Below are the records; locate each line with the word "Liquids" and copy it.

'''

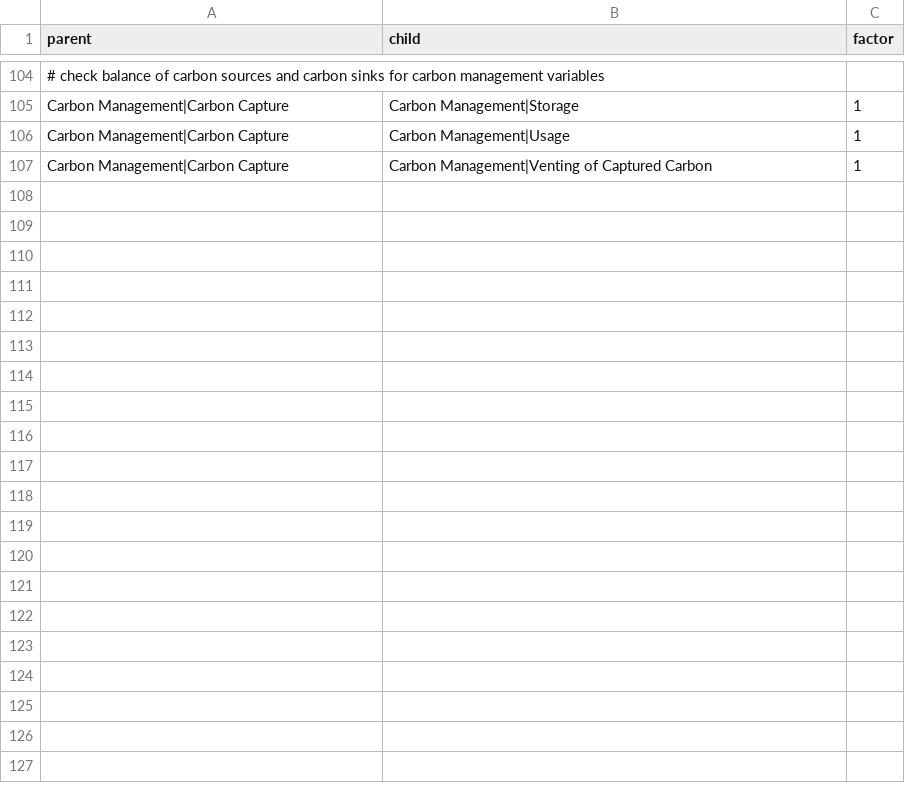
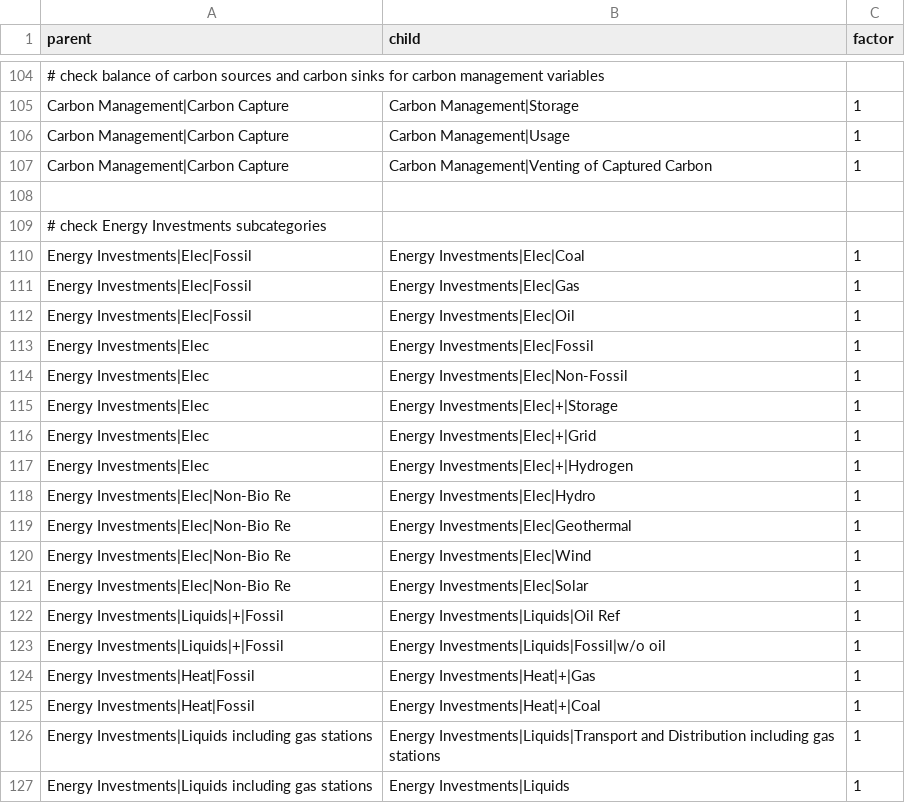
Before and after one commit to tonnrueter/remind2, a CSV file: inst/extdata/additional_summation_checks.csv, drawn as a sheet; only a part is shown, gaps mark what is left out; the diff names each change by its address in the sheet, - before the commit and + after, or states it on an @@ line.

Commit message:
add |+| to 'Energy Investments', remove DAC from Elec

```diff
--- a/inst/extdata/additional_summation_checks.csv
+++ b/inst/extdata/additional_summation_checks.csv
+row 108: (empty)
+row 109: # check Energy Investments subcategories
+row 110: Energy Investments|Elec|Fossil | Energy Investments|Elec|Coal | 1
+row 111: Energy Investments|Elec|Fossil | Energy Investments|Elec|Gas | 1
+row 112: Energy Investments|Elec|Fossil | Energy Investments|Elec|Oil | 1
+row 113: Energy Investments|Elec | Energy Investments|Elec|Fossil | 1
+row 114: Energy Investments|Elec | Energy Investments|Elec|Non-Fossil | 1
+row 115: Energy Investments|Elec | Energy Investments|Elec|+|Storage | 1
+row 116: Energy Investments|Elec | Energy Investments|Elec|+|Grid | 1
+row 117: Energy Investments|Elec | Energy Investments|Elec|+|Hydrogen | 1
+row 118: Energy Investments|Elec|Non-Bio Re | Energy Investments|Elec|Hydro | 1
+row 119: Energy Investments|Elec|Non-Bio Re | Energy Investments|Elec|Geothermal | 1
+row 120: Energy Investments|Elec|Non-Bio Re | Energy Investments|Elec|Wind | 1
+row 121: Energy Investments|Elec|Non-Bio Re | Energy Investments|Elec|Solar | 1
+row 122: Energy Investments|Liquids|+|Fossil | Energy Investments|Liquids|Oil Ref | 1
+row 123: Energy Investments|Liquids|+|Fossil | Energy Investments|Liquids|Fossil|w/o oil | 1
+row 124: Energy Investments|Heat|Fossil | Energy Investments|Heat|+|Gas | 1
+row 125: Energy Investments|Heat|Fossil | Energy Investments|Heat|+|Coal | 1
+row 126: Energy Investments|Liquids including gas stations | Energy Investments|Liquids|Transport and Distribution including gas stations | 1
+row 127: Energy Investments|Liquids including gas stations | Energy Investments|Liquids | 1
```
Also changed, not shown: 3 other files.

'''

Reply:
+row 122: Energy Investments|Liquids|+|Fossil | Energy Investments|Liquids|Oil Ref | 1
+row 123: Energy Investments|Liquids|+|Fossil | Energy Investments|Liquids|Fossil|w/o oil | 1
+row 126: Energy Investments|Liquids including gas stations | Energy Investments|Liquids|Transport and Distribution including gas stations | 1
+row 127: Energy Investments|Liquids including gas stations | Energy Investments|Liquids | 1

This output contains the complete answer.